The Subdudes, |
Behind the Levee
(Back Porch/Virgin, 2006)
In the magical place where laid-back R&B intersects with Cajun exuberance, the Subdudes concoct a brand of American music that aims to sooth the soul and move the feet.
Behind the Levee, the Subdudes' sixth studio album, launches with a pair of terrific songs. "Papa Dukie & the Mud People" combines a Motown-influenced melody and horn breaks with accordion and wah-wah guitar to create an infectious track that's sure to have folks heading for the dance floor. "Next to Me" slows the pace, a soulful ballad that recalls Al Green's "Let's Stay Together" heyday. It's a wonderful start that will have listeners looking forward to a full 10 tracks of exceptional music. But it's not to be.
Clocking in at less than 150 seconds, "No Vacancy," the album's third track, feels fragmentary and is where Behind the Levee begins to falter. The interplay between the vocals, guitar and accordion is lovely but the percussion is terribly flat. The cardboard-sounding snare, falling behind the beat, is too far forward in the mix -- a strong song that loses much of its potential due to some poor production choices. Unfortunately the next track, a starry-eyed ballad of social injustice that might have made a great closer to the album, is a bit lost at this point in the disc, lacking the energy to rebound from the faults of "No Vacancy."
From here the album does recover somewhat with the quirky "Social Aid & Pleasure Club," a track that feels akin to Three Dog Night's "Mama Told Me Not to Come." Part spoken-word, part wild guitar solo, all propelled along by the Dirty Dozen Brass Band horns. Further along, "Let's Play" strikes a similarly light-hearted note, drawing its cheery lyrics from nursery rhymes.

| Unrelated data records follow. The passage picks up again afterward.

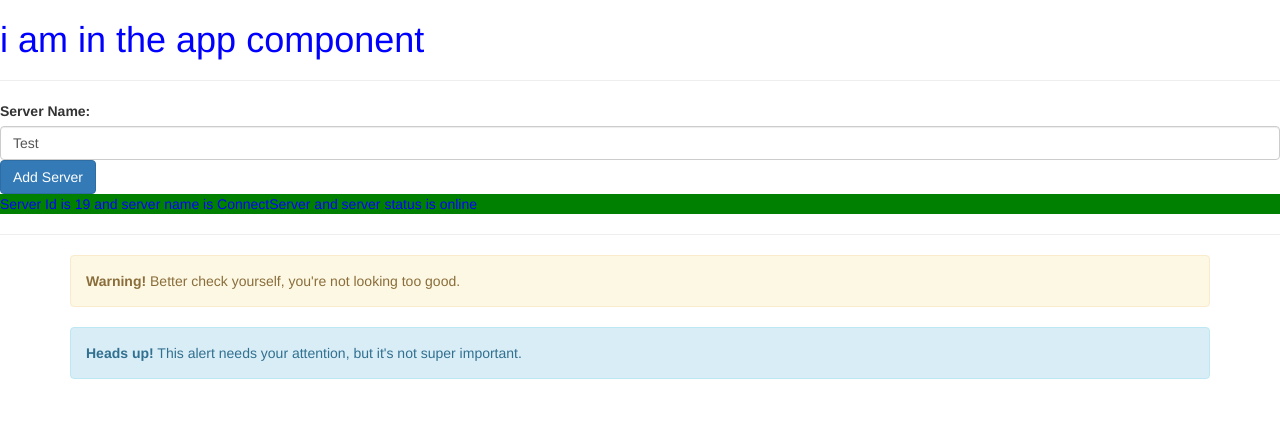
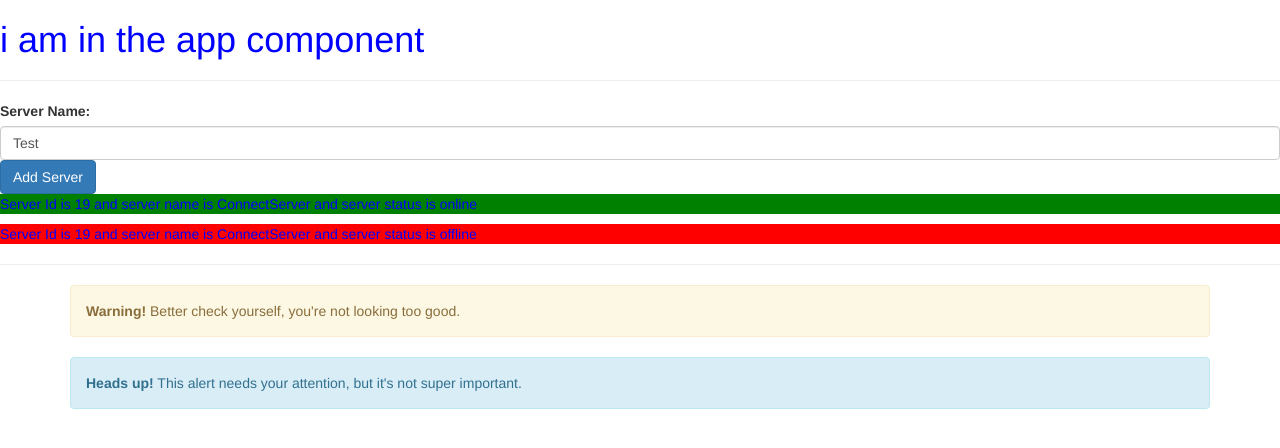
Before and after one commit to uzairqq/Angular-, an Angular app: page / in a window 1280 px wide. Shown: the top 448 px of the page. Built offline with nearby package versions, Linux system fonts and the light colour scheme.

Commit message:
Used ngFor Directive

```diff
--- a/src/app/servers/servers.component.html
+++ b/src/app/servers/servers.component.html
@@ -7,4 +7,4 @@
 <p *ngIf="serverCreated">Server was created,Server name was {{serverName}}</p>
 
 
-<app-server></app-server>
+<app-server *ngFor="let server of servers"></app-server>
--- a/src/app/servers/servers.component.ts
+++ b/src/app/servers/servers.component.ts
@@ -10,6 +10,7 @@ export class ServersComponent implements OnInit {
     serverCreationStatus: string = "No Server Was Created";
     serverName: string = 'Test';
     serverCreated: boolean = false;
+    servers = ['TestServer1', 'TestServer2'];
 
 
     constructor() {
@@ -22,8 +23,9 @@ export class ServersComponent implements OnInit {
     }
 
     onServerConnect() {
-        this.serverCreated=true;
-        this.serverCreationStatus = "server created";
+        this.serverCreated = true;
+        this.servers.push(this.serverName);
+        this.serverCreationStatus = "server created and server name is"+this.serverName;
     }
 
     onUpdateServerName(event: Event) {
```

Zydeco accordionist/vocalist Rosie Ledet puts in a guest appearance on "Looking at You," turning it into a sexy, shiny thing that simmers along on a bed of staccato guitar hits and understated accordion. Behind the Levee closes out with "Prayer of Love," a pretty but unexceptional song that sounds like it's been drawn from the back pages of the Van Morrison songbook.
The construction of this album, which places a ballad after nearly every upbeat cut, works against any rhythmic momentum the tracks manage to gather. The disc would have benefited from an additional up-tempo track or two early on, and at a mere 40 minutes in duration another couple of songs could easily have been squeezed in.
In the end, the Subdudes' latest album falls a bit flat despite the presence of some wonderful songs. Much of the problem, I feel, lies with the inexperience of producer Keb' Mo', a Grammy Award-winning bluesman with almost no production experience outside his own recordings. Someone with a little more range behind the boards might have built a more distinct personality and greater sonic energy into Behind the Levee's slower songs, elevating the entire project to match the power of the opening tracks.
by Gregg Thurlbeck